» Work required
In the data, find the word "Retention" and copy out every line that has it.
:: Listed entries ::
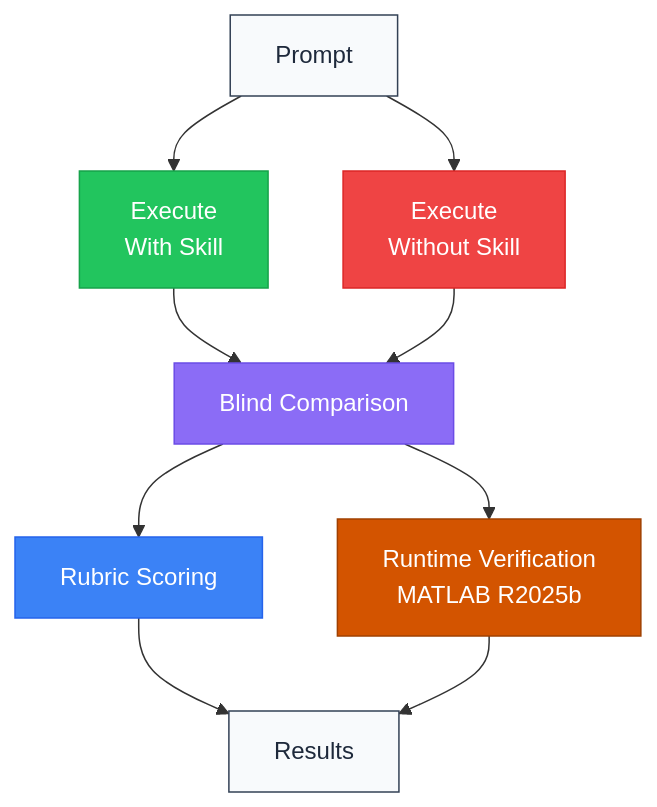
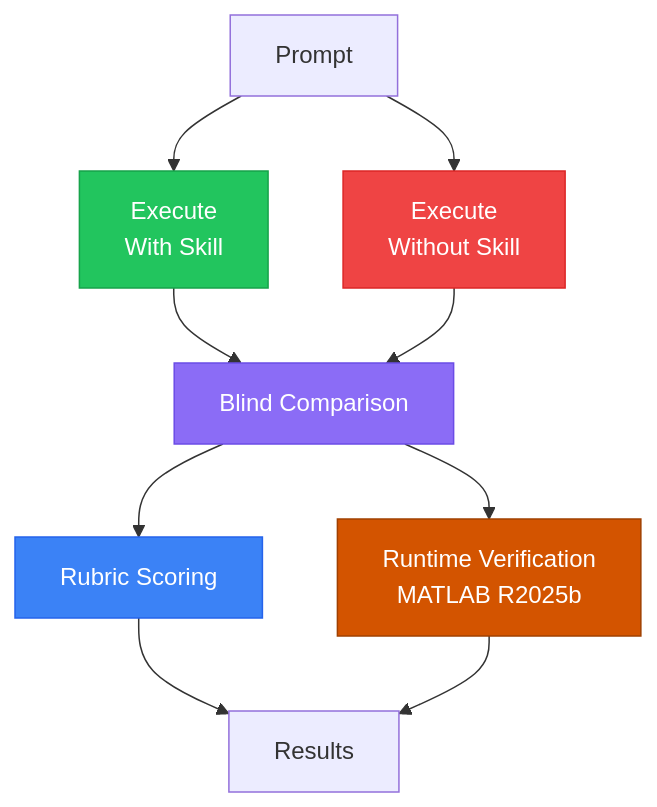
The second of 2 diagrams in README.md (rrmaram2000/matlab-toolbox-skills), drawn with Mermaid before and after one commit. The commit also changed other lines of this file, not shown here.

````diff
--- a/README.md
+++ b/README.md
@@ -123,19 +122,17 @@
 ```mermaid
 graph TD
     P[Prompt] --> A[Execute<br>With Skill]
     P --> B[Execute<br>Without Skill]
     A --> C[Blind Comparison]
     B --> C
     C --> D[Rubric Scoring]
     C --> E[Runtime Verification<br>MATLAB R2025b]
     D --> F[Results]
     E --> F
 
-    style P fill:#f8fafc,stroke:#334155,color:#1e293b
     style A fill:#22c55e,stroke:#16a34a,color:#fff
     style B fill:#ef4444,stroke:#dc2626,color:#fff
     style C fill:#8B6CF6,stroke:#6B4CE6,color:#fff
     style D fill:#3b82f6,stroke:#2563eb,color:#fff
     style E fill:#D35400,stroke:#A04000,color:#fff
-    style F fill:#f8fafc,stroke:#334155,color:#1e293b
 ```
````
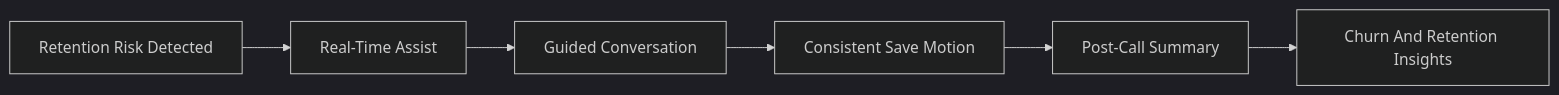
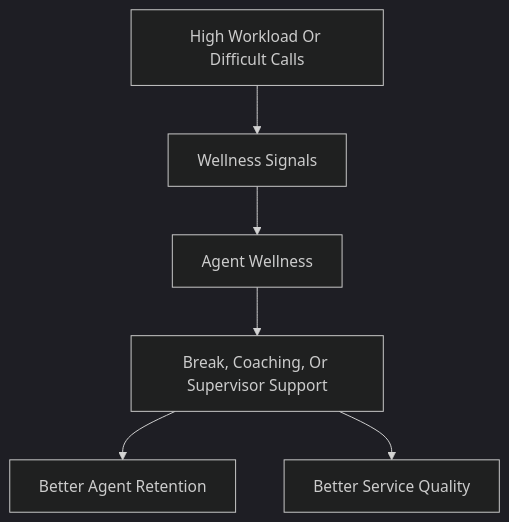
One commit to WebexSamples/webex-ai-agents changed the seventh of 10 diagrams in AI_CookBook/ai-assist-benefits3.md. Above: the diagram before and after it, drawn with Mermaid (dark theme). The commit also changed other lines of this file, not shown here.

````diff
--- a/AI_CookBook/ai-assist-benefits3.md
+++ b/AI_CookBook/ai-assist-benefits3.md
@@ -155,8 +173,8 @@
 ```mermaid
-flowchart LR
-    Risk[Retention Risk Detected] --> Assist[Real-Time Assist]
-    Assist --> Guide[Guided Conversation]
-    Guide --> Response[Consistent Save Motion]
-    Response --> Summary[Post-Call Summary]
-    Summary --> Insight[Churn And Retention Insights]
+flowchart TD
+    Workload[High Workload Or Difficult Calls] --> Signals[Wellness Signals]
+    Signals --> Wellness[Agent Wellness]
+    Wellness --> Support[Break, Coaching, Or Supervisor Support]
+    Support --> Retention[Better Agent Retention]
+    Support --> Quality[Better Service Quality]
 ```
````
:::
» Output for this task
-    Risk[Retention Risk Detected] --> Assist[Real-Time Assist]
-    Summary --> Insight[Churn And Retention Insights]
+    Support --> Retention[Better Agent Retention]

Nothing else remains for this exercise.